“This resolution further ensures that ground water remains safe for the residents of Santa Clara County and the state as a whole,” said Santa Clara County District Attorney Jeff Rosen.
Both above-ground and underground storage tank systems are subject to strict regulations in California because of the potential for even a small tank leak, if undetected, to cause substantial contamination to soil and groundwater. For example, California requires that all underground storage tank systems be designed and constructed with primary and secondary levels of containment, continuous monitoring systems, constant vacuum pressure, equipment to prevent spills and leaks, and automatic leak detectors.
In 2018, the Attorney General's Office, along with several district attorneys, filed a civil complaint against defendants alleging violations of California state laws regulating the operation of above-ground and underground storage tanks and the handling of hazardous waste. Specifically, the Attorney General's Office and district attorneys alleged 107 violations relating to the defendants’ failure to install and/or maintain leak monitoring and detection systems, and functioning spill containment systems; continuously monitor and conduct required testing of underground storage tank systems; properly label and containerize hazardous waste; and properly notify, and comply with directions from, local agencies regarding the release of a hazardous substances.
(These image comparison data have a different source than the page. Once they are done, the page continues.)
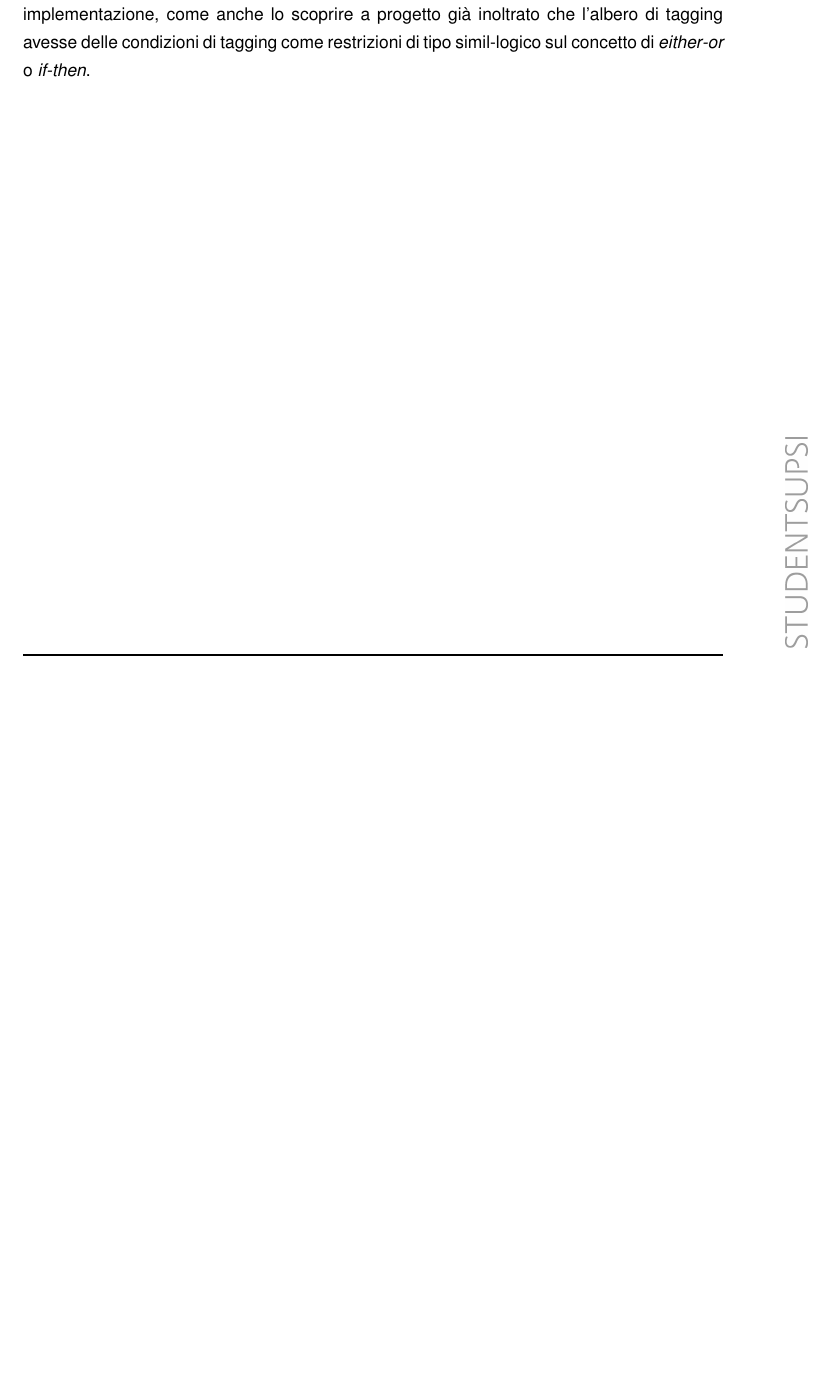
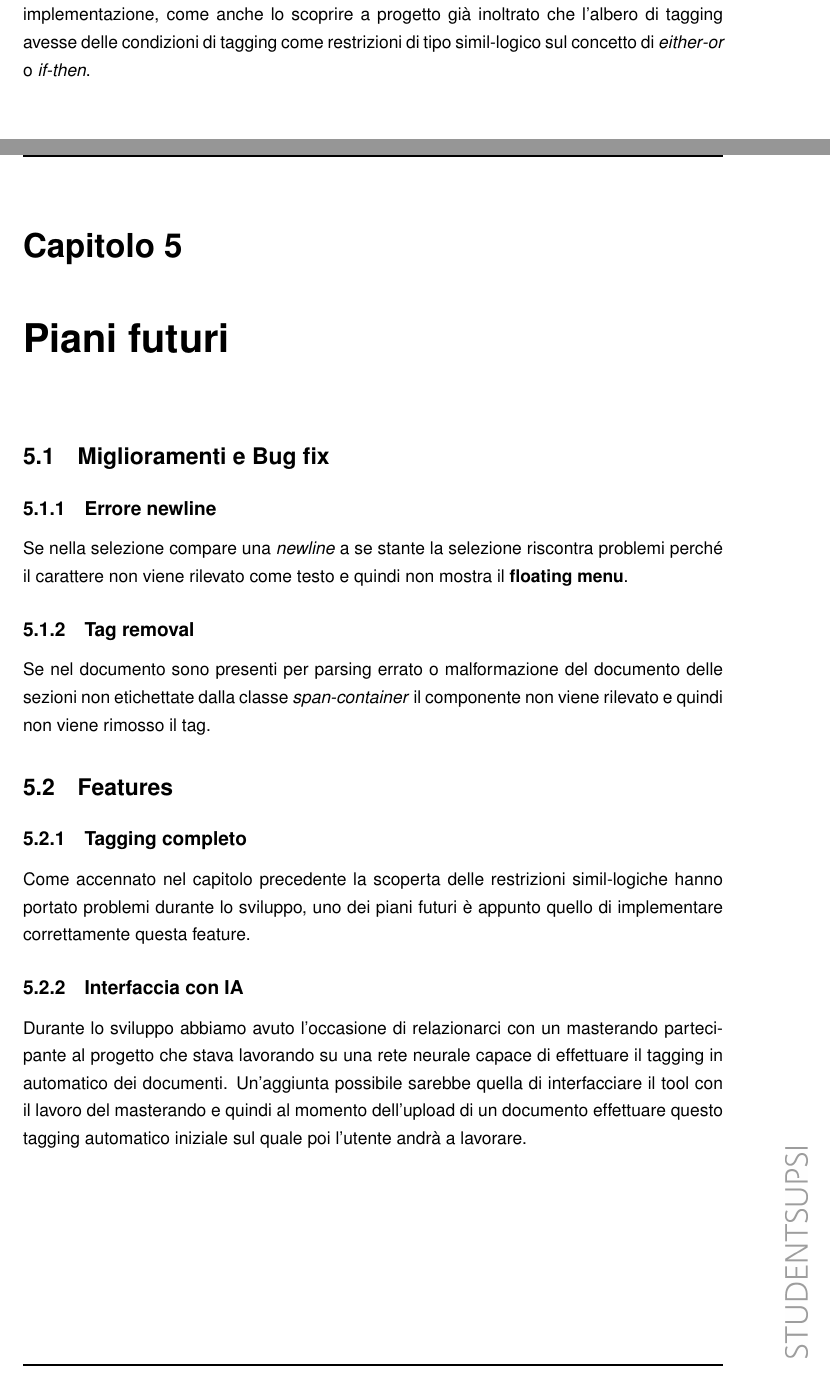
Before and after one commit to doctt/documentation, a LaTeX document (document.tex): part of page 23 of 25 before the commit and two parts of pages 23 and 25 of 27 after it, the two joined at a grey line, cut so that both start at the same text, the shorter picture padded with empty space. Compiled offline with pdfLaTeX.

Commit message:
Add chatper 5: Piani futuri

```diff
--- a/document.tex
+++ b/document.tex
@@ -318,6 +318,38 @@ ad un'errata implementazione, come anche lo scoprire a progetto già inoltrato
 che l'albero di tagging avesse delle condizioni di tagging come restrizioni
 di tipo simil-logico sul concetto di \textit{either-or} o \textit{if-then}.
 
+\chapter{Piani futuri}
+
+\section{Miglioramenti e Bug fix}
+
+\subsection{Errore newline}
+
+Se nella selezione compare una \textit{newline} a se stante la selezione
+riscontra problemi perché il carattere non viene rilevato come testo e quindi
+non mostra il \textbf{floating menu}.
+
+\subsection{Tag removal}
+
+Se nel documento sono presenti per parsing errato o malformazione del documento
+delle sezioni non etichettate dalla classe \textit{span-container} il
+componente non viene rilevato e quindi non viene rimosso il tag.
+
+\section{Features}
+
+\subsection{Tagging completo}
+
+Come accennato nel capitolo precedente la scoperta delle restrizioni
+simil-logiche hanno portato problemi durante lo sviluppo, uno dei piani futuri
+è appunto quello di implementare correttamente questa feature.
+
+\subsection{Interfaccia con IA}
+
+Durante lo sviluppo abbiamo avuto l'occasione di relazionarci con un
+masterando partecipante al progetto che stava lavorando su una rete neurale
+capace di effettuare il tagging in automatico dei documenti. Un'aggiunta
+possibile sarebbe quella di interfacciare il tool con il lavoro del masterando
+e quindi al momento dell'upload di un documento effettuare questo tagging
+automatico iniziale sul quale poi l'utente andrà a lavorare.
 
 %Citazione:
 %\begin{quote}
```
Also changed, not shown: document.pdf.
The settlement resolves these allegations. The settlement requires the defendants to pay $1.7 million in civil penalties and imposes more than a dozen injunctive terms, including employment of an environmental compliance coordinator and annual reporting requirements.
A copy of the settlement agreement is available here.